By Stefanos Evripidou
SHIPPING was one of the main pillars of the economy’s new development model, President Nicos Anastasiades said yesterday in an address to German Shipowners in Hamburg.
Speaking at the event, organised by the Cyprus Shipping Chamber (CSC), Anastasiades noted that from a total of 50 members of the CSC, 21 German ship-management, ship-owning and chartering companies were based in Cyprus.
The president acknowledged the contribution of German shipping companies’ technical know-how in making Cyprus a globally competitive shipping centre, and in upgrading Cyprus’ shipping taxation system.
“As Cypriots, we readily admit that German shipping entrepreneurs who set up offices in our country and some of whom are here today, facilitated the enhancement of the shipping technical know-how in Cyprus, which in turn, contributed substantially to the development of Cyprus as a fully-fledged, competitive and modern maritime centre, competing on a global scale,” he said.

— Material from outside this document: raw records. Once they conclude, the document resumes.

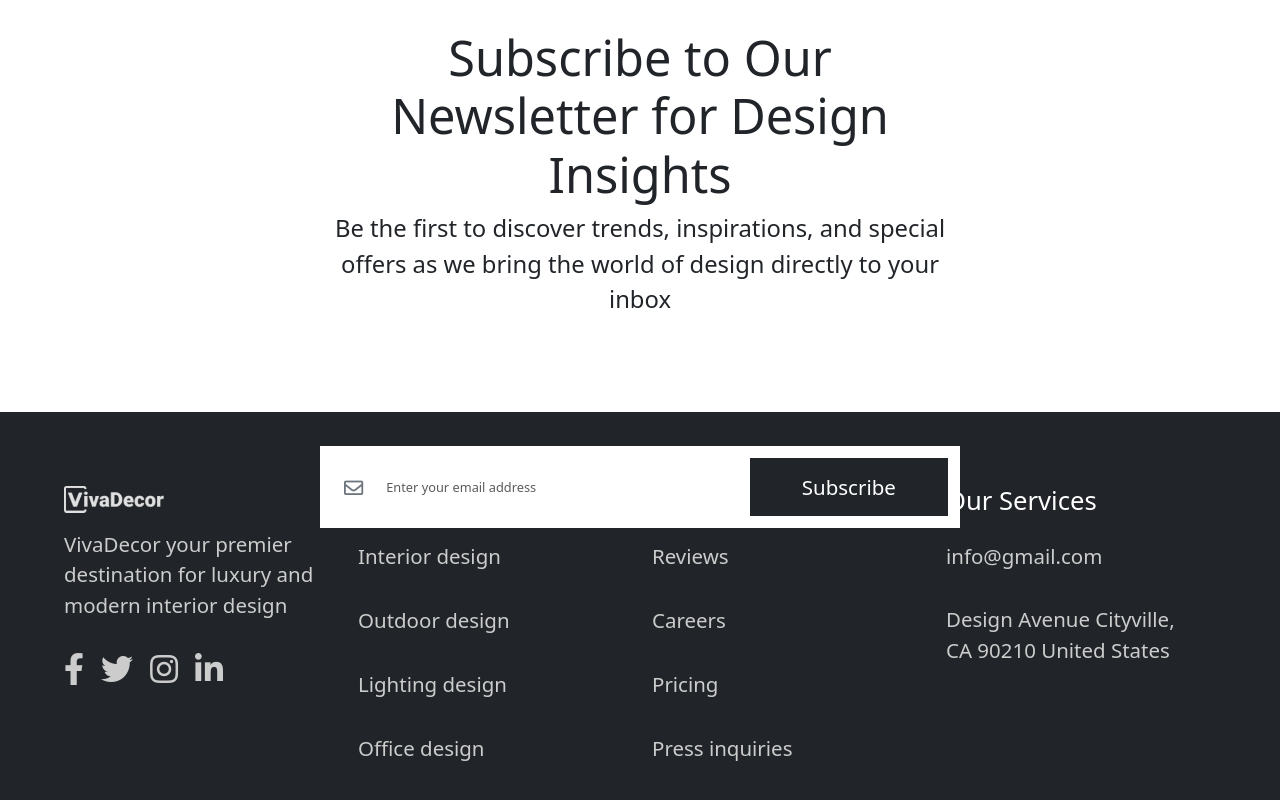
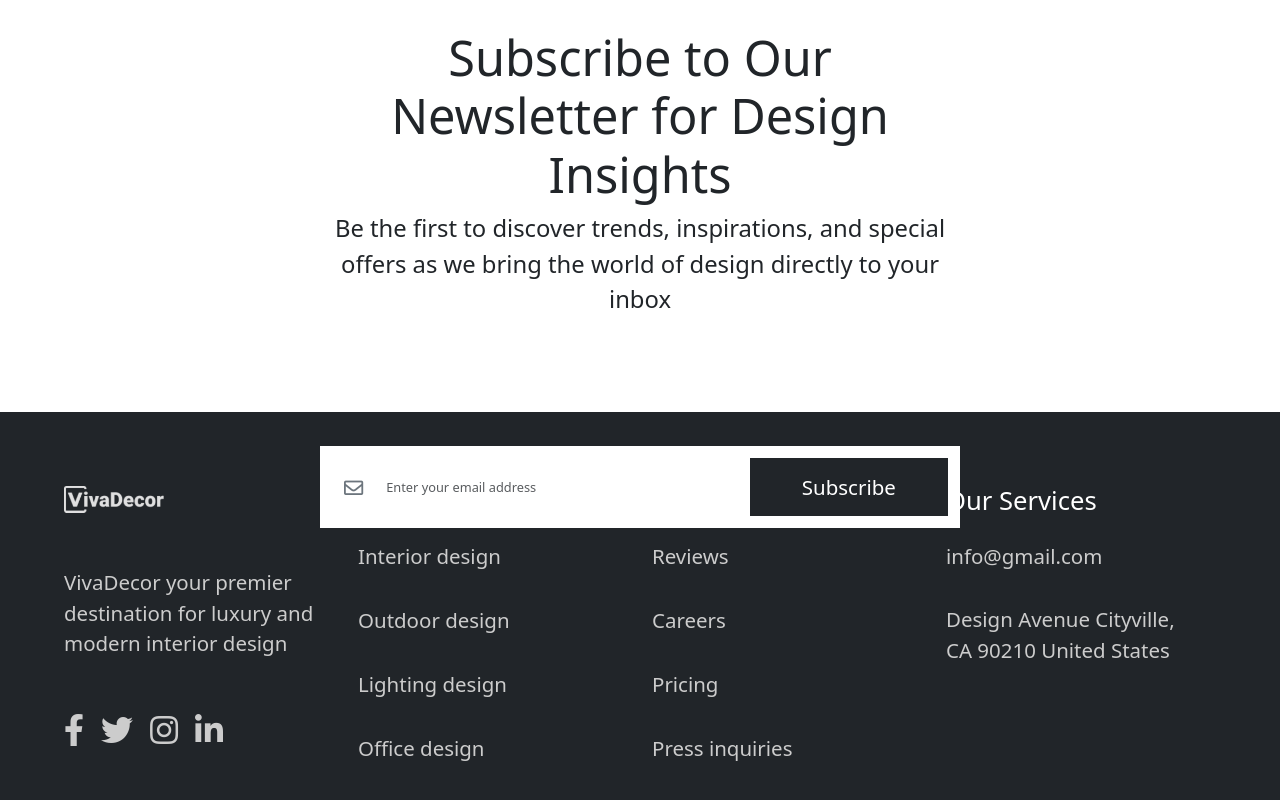
Before and after one commit to Mostafa23/Interior-Design, a plain HTML site: page index.html in a window 1280 px wide. Shown: the part 3638-4438 px from the top of the page. Drawn offline with nearby package versions, Linux system fonts and the light colour scheme.

Commit message:
Update style.css

```diff
--- a/css/style.css
+++ b/css/style.css
@@ -456,6 +456,10 @@ section {
     max-width: 100px;
 }
 
+.footer_container_p {
+    margin: 3vw 0;
+}
+
 .footer .social-icons a {
     color: #ffffff;
     margin-right: 10px;
```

According to the Department of Merchant Shipping, 45 German-based companies currently own or operate 167 vessels under the Cyprus flag with a 1,945,588, gross tonnage, which represents 9.0 per cent of the Cyprus fleet in terms of gross tonnage.
Anastasiades described the EU-approved Cyprus tonnage tax system as “constituting perhaps the most important recent success for Cyprus shipping”, ensuring the viability of the Cyprus shipping register and shipping industry in the years ahead.
The president highlighted Cyprus’ path to full recovery after last year’s adverse financial developments, noting that the few remaining banking restrictions imposed last year will be lifted within the next few months.
The shipping industry in Cyprus “played an important and invaluable part” in Cyprus being on the path to full recovery within such a short period of time, he said.
“Cyprus flag users remain loyal and actively support the efforts to reinforce Cyprus shipping in order to continue its significant contribution to the Cyprus economy, which forms an impressive 7.0 per cent of Cyprus GDP,” said the president.
The government remains determined to introduce those mechanisms necessary to protect the sector, including creating the position of deputy minister dealing exclusively with shipping, he said.
The discovery of energy reserves in our region “widen also the horizons of our shipping industry”, he said, offering an opportunity for the development of a whole new sector within the shipping industry to meet the needs of these new offshore activities.
“Cyprus can develop into an important energy centre in the eastern Mediterranean. New and vibrant shipping and energy projects can be launched… In this respect, we would again welcome involvement and technical expertise from German shipping and energy entrepreneurs either on their own, or through joint ventures with Cyprus based companies.”
The president’s address at the Hamburg shipping event rounded off a “very satisfactory” four-day official visit to Germany, said government spokesman Nicos Christodoulides yesterday.
During the trip, Anastasiades met with German Chancellor Angela Merkel, the President of the Hamburg Senate, the Hamburg Mayor Olaf Scholz and addressed the think tank, the German Council on Foreign Relations.
Cyprus is currently in negotiations with Germany to arrange access to loans for small-and-medium-sized enterprises (SMEs) currently choking from the lack of liquidity in the market.
The Deutsche Bank is also investigating the possibility of helping finance a costly liquefaction plant near Limassol, while German lenders are reportedly looking into buying Bank of Cyprus’ bad loans.
Speaking from Germany, Christodoulides said the results of the official visit- the first by a Cypriot president in 24 years- were “very satisfactory”.
He highlighted the many issues of common interest that came up.
“Germany recognises and attributes special significance to the geostrategic role that the Republic of Cyprus can play. The recent discovery of hydrocarbons in the Exclusive Economic Zone of the Republic of Cyprus and the efforts for their exploitation can and should work for the benefit of the energy security of Europe, establishing Cyprus as a new European energy centre,” he said.
The spokesman welcomed Germany’s support concerning the Cyprus problem, stressing the importance of Merkel’s public statement on the need for a Cyprus solution to be compatible with EU laws, and on the added value of substantive confidence-building measures.
On the economy, consultations on economic and technical assistance to support SMEs and tackle youth unemployment are at an “advanced stage”, while both countries expressed common concerns on the Ukraine crisis regarding how it must be addressed, said Christodoulides.
“The two countries, I would say, have identical views and approaches with regard to the ways and the means to deal with the situation as it has developed.”